[SUPPLIED INFORMATION Boundary: Start]
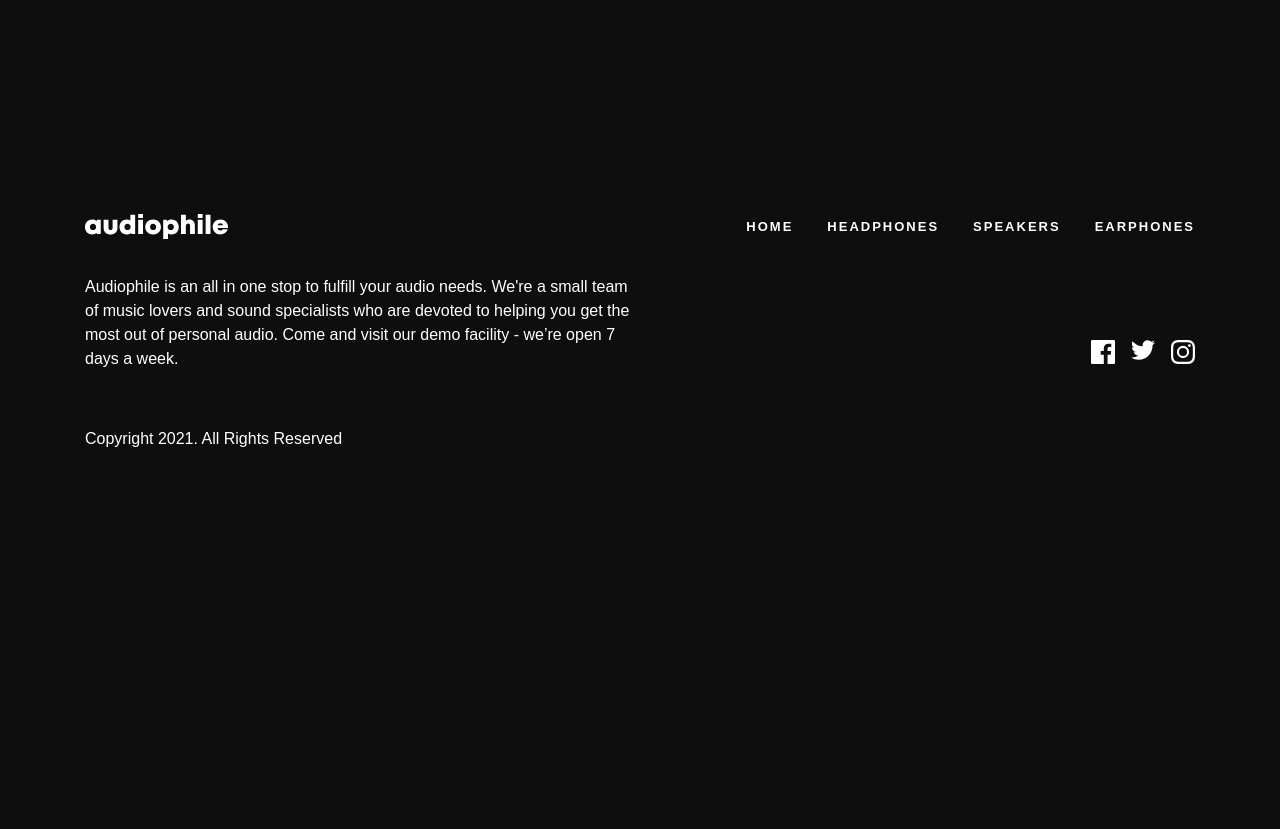
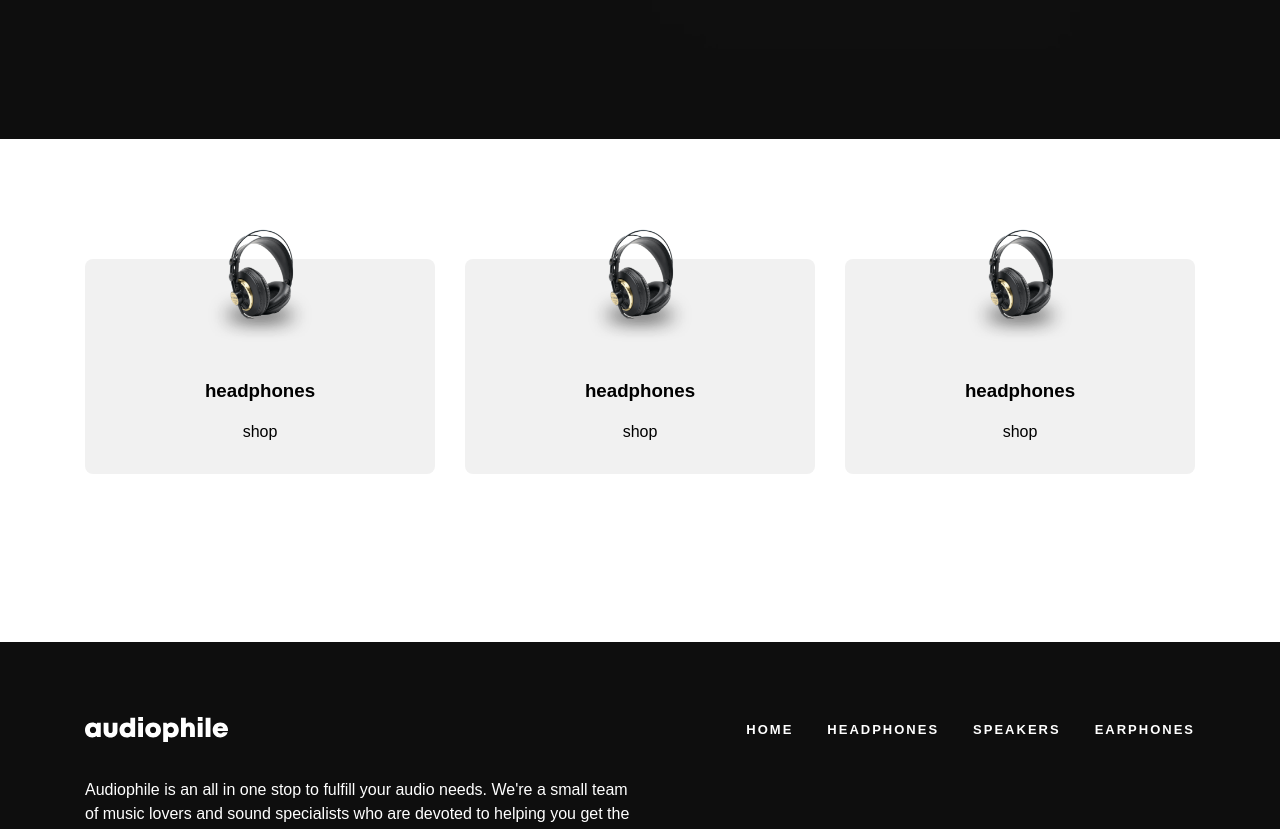
Before and after one commit to zowieerickson/audiophile-ecommerce-website, a React (Vite) app: page / in a window 1280 px wide. Shown: the part 680-1509 px from the top of the page. Before the commit the page ends 1179 px from the top, so only its background shows below. Built offline with nearby package versions, Linux system fonts and the light colour scheme.

Commit message:
Implement buystrip prototype

```diff
--- a/src/App.jsx
+++ b/src/App.jsx
@@ -2,6 +2,7 @@ import { useState } from 'react'
 // import reactLogo from './assets/react.svg'
 import Nav from './components/shared/Nav'
 import Footer from './components/shared/Footer'
+import BuyStrip from './components/shared/BuyStrip'
 import Hero from './components/home/Hero'
 import './App.css'
 
@@ -12,6 +13,7 @@ function App() {
     <>
         <Nav />
         <Hero />
+        <BuyStrip />
         <Footer />
     </>
   )
--- /dev/null
+++ b/src/components/shared/BuyStrip.jsx
@@ -0,0 +1,31 @@
+import '../../styles/buystrip.css'
+
+export default function BuyStrip() {
+    return (
+        <section className="buystrip-section">
+            <div className="buystrip">
+                <div className="buystrip-item headphones">
+                    <img src="../../../src/assets/shared/desktop/image-category-thumbnail-headphones.png" alt="" />
+                    <div className="buystrip-item-copy">
+                        <h3 className="buystrip-item-title">headphones</h3>
+                        <a className="buystrip-item-cta" href="">shop</a>
+                    </div>
+                </div>
+                <div className="buystrip-item headphones">
+                    <img src="../../../src/assets/shared/desktop/image-category-thumbnail-headphones.png" alt="" />
+                    <div className="buystrip-item-copy">
+                        <h3 className="buystrip-item-title">headphones</h3>
+                        <a className="buystrip-item-cta" href="">shop</a>
+                    </div>
+                </div>
+                <div className="buystrip-item headphones">
+                    <img src="../../../src/assets/shared/desktop/image-category-thumbnail-headphones.png" alt="" />
+                    <div className="buystrip-item-copy">
+                        <h3 className="buystrip-item-title">headphones</h3>
+                        <a className="buystrip-item-cta" href="">shop</a>
+                    </div>
+                </div>
+            </div>
+        </section>
+    )
+}
--- /dev/null
+++ b/src/styles/buystrip.css
@@ -0,0 +1,46 @@
+.buystrip-section {
+    background-color: #fff;
+}
+
+.buystrip {
+    display: flex;
+    justify-content: center;
+    max-width: 1110px;
+    margin: 0 auto;
+    gap: 30px;
+    padding-top: 120px;
+    padding-bottom: 168px;
+}
+
+.buystrip-item {
+    display: flex;
+    flex-direction: column;
+    align-items: center;
+    border-radius: 8px;
+    background: #F1F1F1;
+    color: #000;
+}
+
+.buystrip-item img {
+    position: relative;
+    bottom: 30px;
+    width: 35%;
+}
+
+.buystrip-item-copy {
+    margin-bottom: 30px;
+    display: flex;
+    flex-direction: column;
+    align-items: center;
+}
+
+.buystrip-item-title {
+    margin-bottom: 15px;
+}
+
+.buystrip-item-cta {
+}
+
+/* .headphones {
+    background-image: url("../../../src/assets/shared/desktop/image-category-thumbnail-headphones.png");
+} */
```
[SUPPLIED INFORMATION Boundary: End]
Copy the listing word for word, excluding its pictures.

Before and after one commit to zowieerickson/audiophile-ecommerce-website, a React (Vite) app: page / in a window 1280 px wide. Shown: the part 680-1509 px from the top of the page. Before the commit the page ends 1179 px from the top, so only its background shows below. Built offline with nearby package versions, Linux system fonts and the light colour scheme.

Commit message:
Implement buystrip prototype

```diff
--- a/src/App.jsx
+++ b/src/App.jsx
@@ -2,6 +2,7 @@ import { useState } from 'react'
 // import reactLogo from './assets/react.svg'
 import Nav from './components/shared/Nav'
 import Footer from './components/shared/Footer'
+import BuyStrip from './components/shared/BuyStrip'
 import Hero from './components/home/Hero'
 import './App.css'
 
@@ -12,6 +13,7 @@ function App() {
     <>
         <Nav />
         <Hero />
+        <BuyStrip />
         <Footer />
     </>
   )
--- /dev/null
+++ b/src/components/shared/BuyStrip.jsx
@@ -0,0 +1,31 @@
+import '../../styles/buystrip.css'
+
+export default function BuyStrip() {
+    return (
+        <section className="buystrip-section">
+            <div className="buystrip">
+                <div className="buystrip-item headphones">
+                    <img src="../../../src/assets/shared/desktop/image-category-thumbnail-headphones.png" alt="" />
+                    <div className="buystrip-item-copy">
+                        <h3 className="buystrip-item-title">headphones</h3>
+                        <a className="buystrip-item-cta" href="">shop</a>
+                    </div>
+                </div>
+                <div className="buystrip-item headphones">
+                    <img src="../../../src/assets/shared/desktop/image-category-thumbnail-headphones.png" alt="" />
+                    <div className="buystrip-item-copy">
+                        <h3 className="buystrip-item-title">headphones</h3>
+                        <a className="buystrip-item-cta" href="">shop</a>
+                    </div>
+                </div>
+                <div className="buystrip-item headphones">
+                    <img src="../../../src/assets/shared/desktop/image-category-thumbnail-headphones.png" alt="" />
+                    <div className="buystrip-item-copy">
+                        <h3 className="buystrip-item-title">headphones</h3>
+                        <a className="buystrip-item-cta" href="">shop</a>
+                    </div>
+                </div>
+            </div>
+        </section>
+    )
+}
--- /dev/null
+++ b/src/styles/buystrip.css
@@ -0,0 +1,46 @@
+.buystrip-section {
+    background-color: #fff;
+}
+
+.buystrip {
+    display: flex;
+    justify-content: center;
+    max-width: 1110px;
+    margin: 0 auto;
+    gap: 30px;
+    padding-top: 120px;
+    padding-bottom: 168px;
+}
+
+.buystrip-item {
+    display: flex;
+    flex-direction: column;
+    align-items: center;
+    border-radius: 8px;
+    background: #F1F1F1;
+    color: #000;
+}
+
+.buystrip-item img {
+    position: relative;
+    bottom: 30px;
+    width: 35%;
+}
+
+.buystrip-item-copy {
+    margin-bottom: 30px;
+    display: flex;
+    flex-direction: column;
+    align-items: center;
+}
+
+.buystrip-item-title {
+    margin-bottom: 15px;
+}
+
+.buystrip-item-cta {
+}
+
+/* .headphones {
+    background-image: url("../../../src/assets/shared/desktop/image-category-thumbnail-headphones.png");
+} */
```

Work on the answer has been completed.